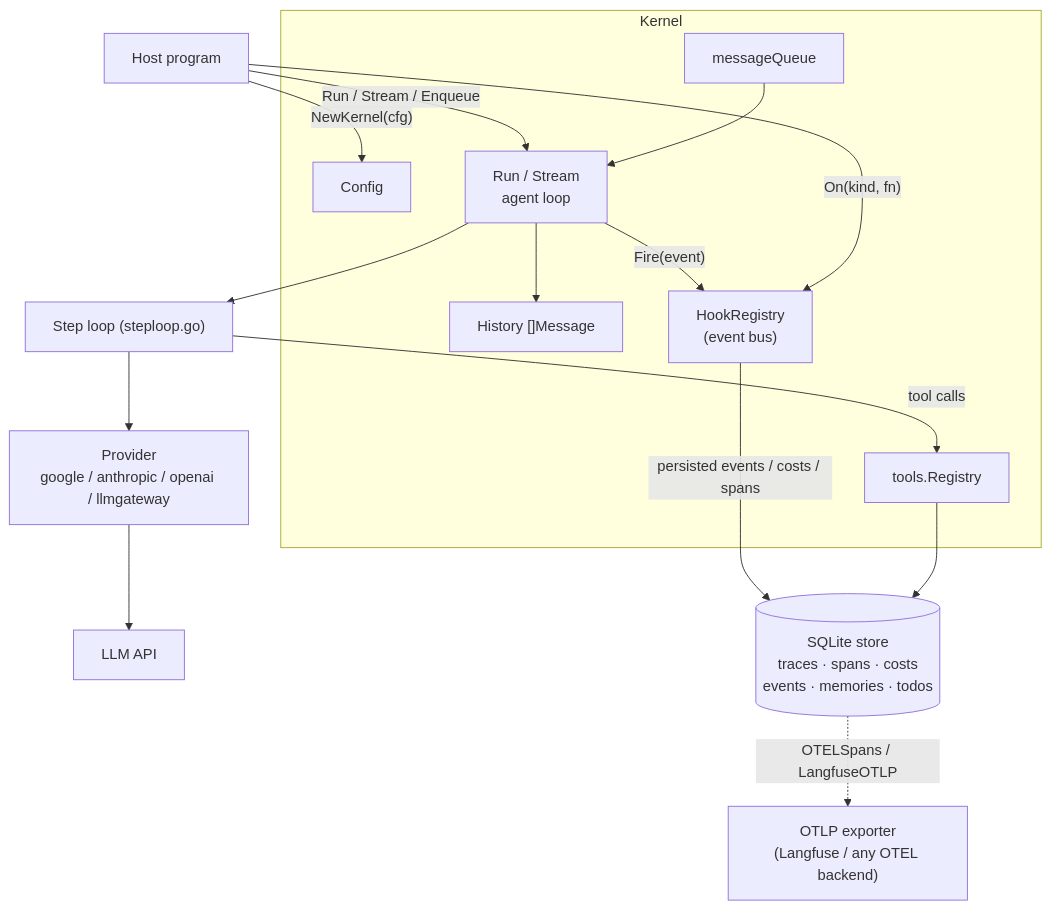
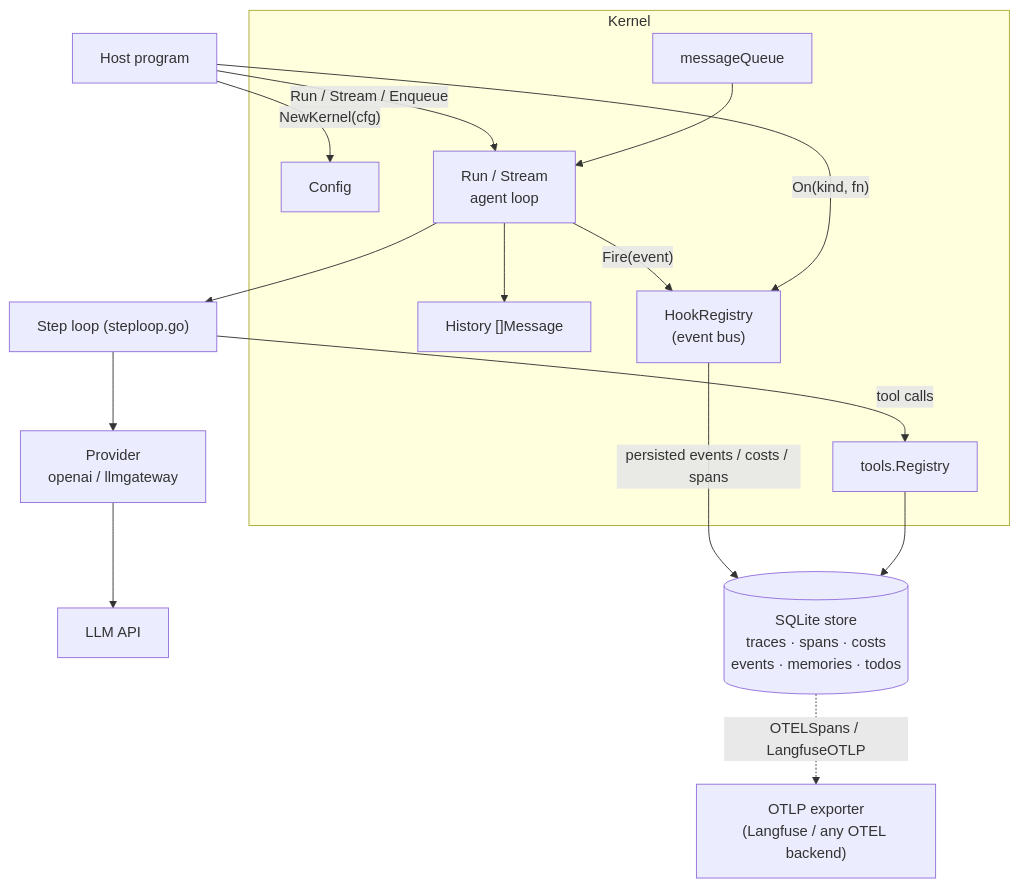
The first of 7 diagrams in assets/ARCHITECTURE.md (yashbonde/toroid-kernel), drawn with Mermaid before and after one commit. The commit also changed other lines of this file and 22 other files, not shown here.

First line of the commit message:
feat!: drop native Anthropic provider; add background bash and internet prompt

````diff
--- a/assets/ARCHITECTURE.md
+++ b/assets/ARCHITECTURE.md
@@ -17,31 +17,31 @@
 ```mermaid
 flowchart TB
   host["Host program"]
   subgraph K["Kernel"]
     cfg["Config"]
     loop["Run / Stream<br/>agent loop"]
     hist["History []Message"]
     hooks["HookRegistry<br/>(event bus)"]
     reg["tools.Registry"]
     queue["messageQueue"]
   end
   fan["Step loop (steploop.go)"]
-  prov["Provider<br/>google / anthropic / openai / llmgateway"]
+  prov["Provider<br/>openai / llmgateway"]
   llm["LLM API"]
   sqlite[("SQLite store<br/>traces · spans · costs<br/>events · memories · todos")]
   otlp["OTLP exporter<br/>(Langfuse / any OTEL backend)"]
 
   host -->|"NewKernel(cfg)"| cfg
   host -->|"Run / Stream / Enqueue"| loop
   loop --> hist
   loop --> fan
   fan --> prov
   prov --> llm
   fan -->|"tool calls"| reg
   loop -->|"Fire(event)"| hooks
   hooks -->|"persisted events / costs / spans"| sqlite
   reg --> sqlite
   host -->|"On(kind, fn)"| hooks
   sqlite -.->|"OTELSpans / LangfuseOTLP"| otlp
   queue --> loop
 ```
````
....................
_WORK REQUEST_: Search the records for the string "sqlite" and return every line in which it occurs.

_YOUR RESPONSE_:
   sqlite[("SQLite store<br/>traces · spans · costs<br/>events · memories · todos")]
   hooks -->|"persisted events / costs / spans"| sqlite
   reg --> sqlite
   sqlite -.->|"OTELSpans / LangfuseOTLP"| otlp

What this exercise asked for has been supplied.